Go line by line through the listing below and copy those that hold "recipes".
- Opening Delimiter -
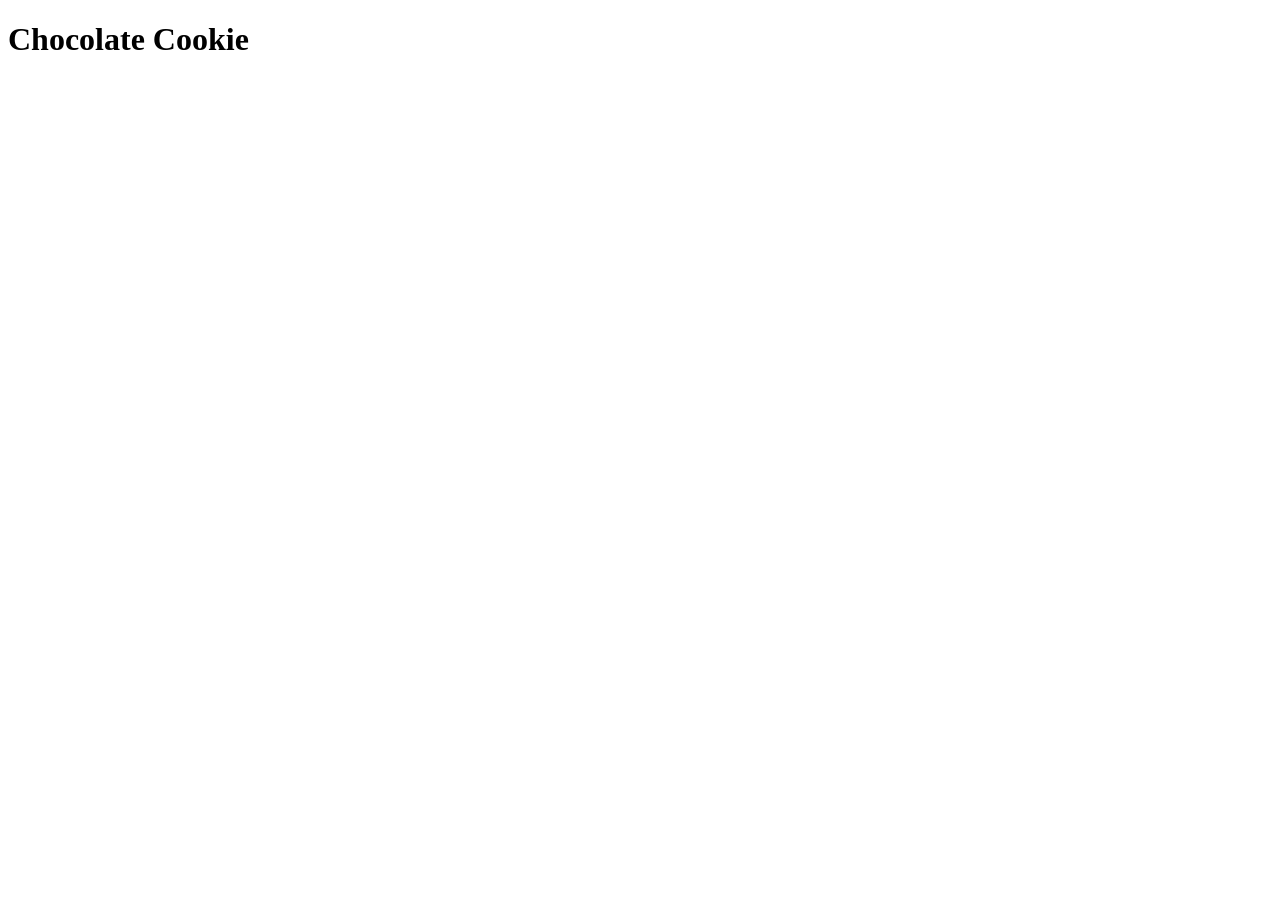
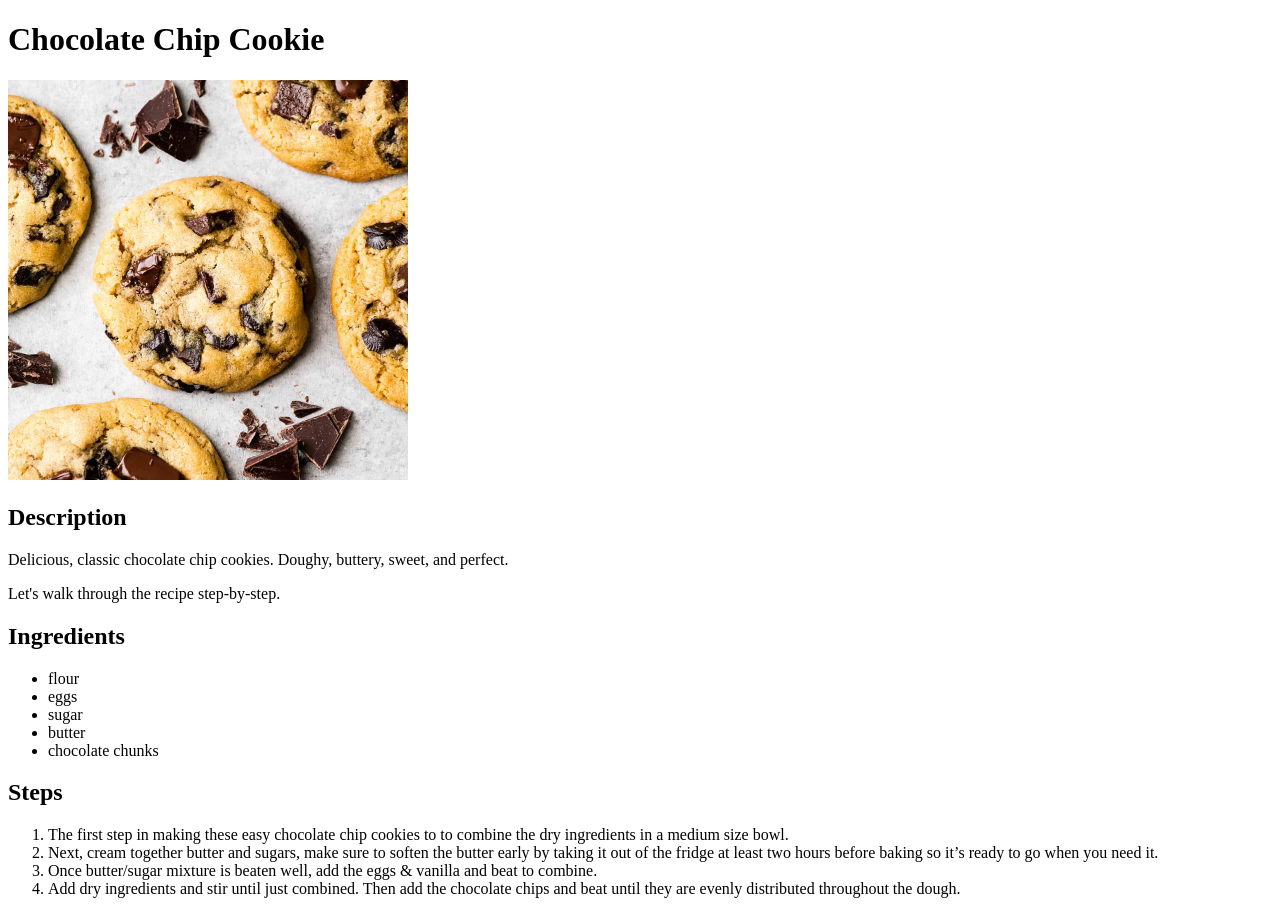
Before and after one commit to poppinpigeon/odin-recipes, a plain HTML site: page recipes/cookie.html in a window 1280 px wide. Before the commit the page ends 800 px from the top, so only its background shows below. Drawn offline with Linux system fonts and the light colour scheme.

Commit message:
Add chocolate chip cookie recipe

```diff
--- a/recipes/cookie.html
+++ b/recipes/cookie.html
@@ -7,6 +7,26 @@
     <title>Document</title>
 </head>
 <body>
-    <h1>Chocolate Cookie</h1>
+    <h1>Chocolate Chip Cookie</h1>
+    <img src="../images/chocolatechip.jpeg" alt="Chocolate chip cookie" width="400">
+    <h2>Description</h2>
+    <p>Delicious, classic chocolate chip cookies. Doughy, buttery, sweet, and perfect.</p>
+    <p>Let's walk through the recipe step-by-step.</p>
+    <h2>Ingredients</h2>
+    <ul>
+        <li>flour</li>
+        <li>eggs</li>
+        <li>sugar</li>
+        <li>butter</li>
+        <li>chocolate chunks</li>
+    </ul>
+    <h2>Steps</h2>
+    <ol>
+        <li>The first step in making these easy chocolate chip cookies to to combine the dry ingredients in a medium size bowl.</li>
+        <li>Next, cream together butter and sugars, make sure to soften the butter early by taking it out of the fridge at least two hours before baking so it’s ready to go when you need it.</li>
+        <li>Once butter/sugar mixture is beaten well, add the eggs & vanilla and beat to combine.</li>
+        <li>Add dry ingredients and stir until just combined. Then add the chocolate chips and beat until they are evenly distributed throughout the dough.</li>
+    </ol>
+
 </body>
 </html>
```
Also changed, not shown: images/chocolatechip.jpeg (added).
- Closing Delimiter -
__Response for this exercise__:
Before and after one commit to poppinpigeon/odin-recipes, a plain HTML site: page recipes/cookie.html in a window 1280 px wide. Before the commit the page ends 800 px from the top, so only its background shows below. Drawn offline with Linux system fonts and the light colour scheme.
--- a/recipes/cookie.html
+++ b/recipes/cookie.html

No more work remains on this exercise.